Report each line of the data that contains the string "Статус".

================================

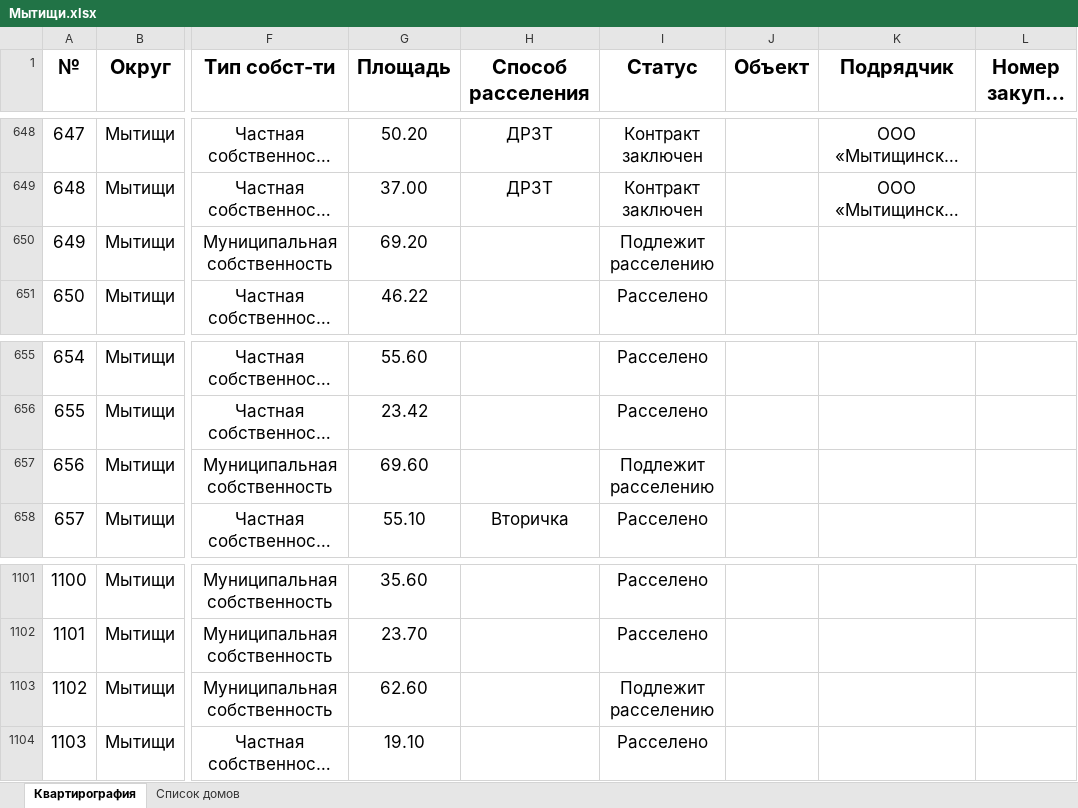
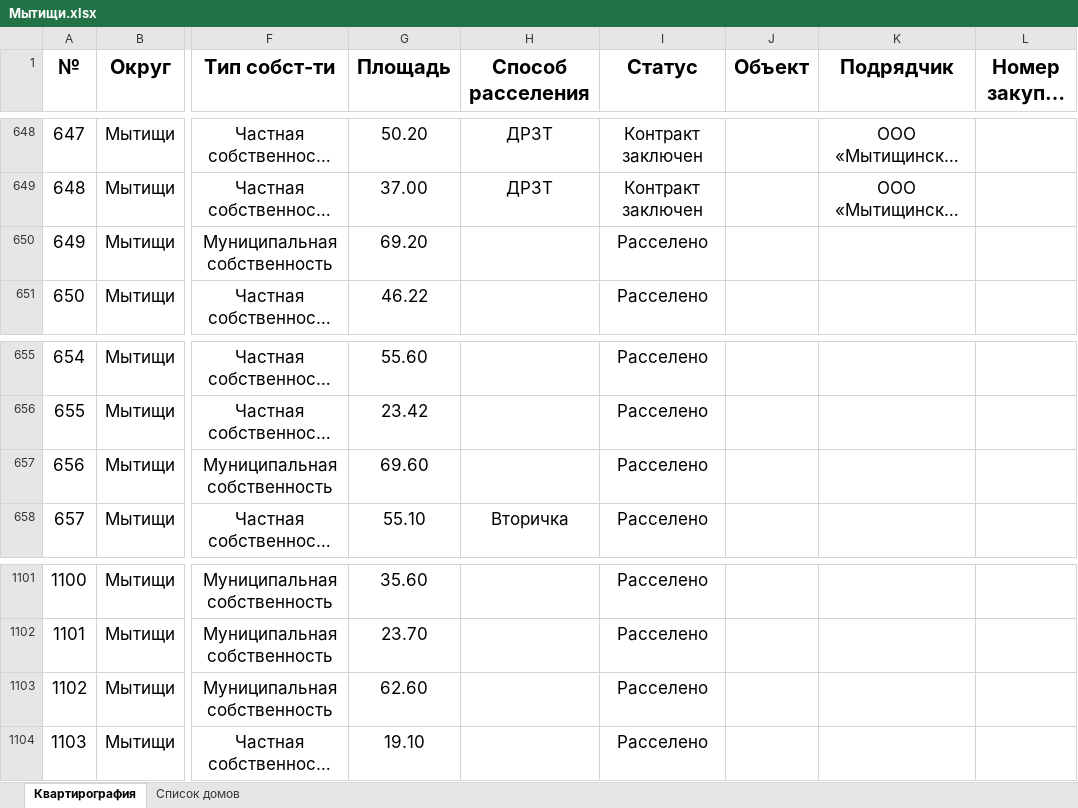
Before and after one commit to georgedzhanaev-eng/RASSELENIE, an Excel workbook: files/Мытищи.xlsx, sheet Квартирография, drawn as a sheet; only a part is shown, gaps mark what is left out; long unchanged cells end in …; values as stored, in another font and other column widths than the file's, no borders; the diff names each change by its address in the sheet, - before the commit and + after, or states it on an @@ line.

Commit message:
Оригинал файла «Мытищи.xlsx» (Мытищи)

```diff
--- a/files/Мытищи.xlsx (sheet Квартирография)
+++ b/files/Мытищи.xlsx (sheet Квартирография)
-I650 (Статус): Подлежит расселению
+I650 (Статус): Расселено
-I657 (Статус): Подлежит расселению
+I657 (Статус): Расселено
-I1103 (Статус): Подлежит расселению
+I1103 (Статус): Расселено
```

================================

## Task answer
-I650 (Статус): Подлежит расселению
+I650 (Статус): Расселено
-I657 (Статус): Подлежит расселению
+I657 (Статус): Расселено
-I1103 (Статус): Подлежит расселению
+I1103 (Статус): Расселено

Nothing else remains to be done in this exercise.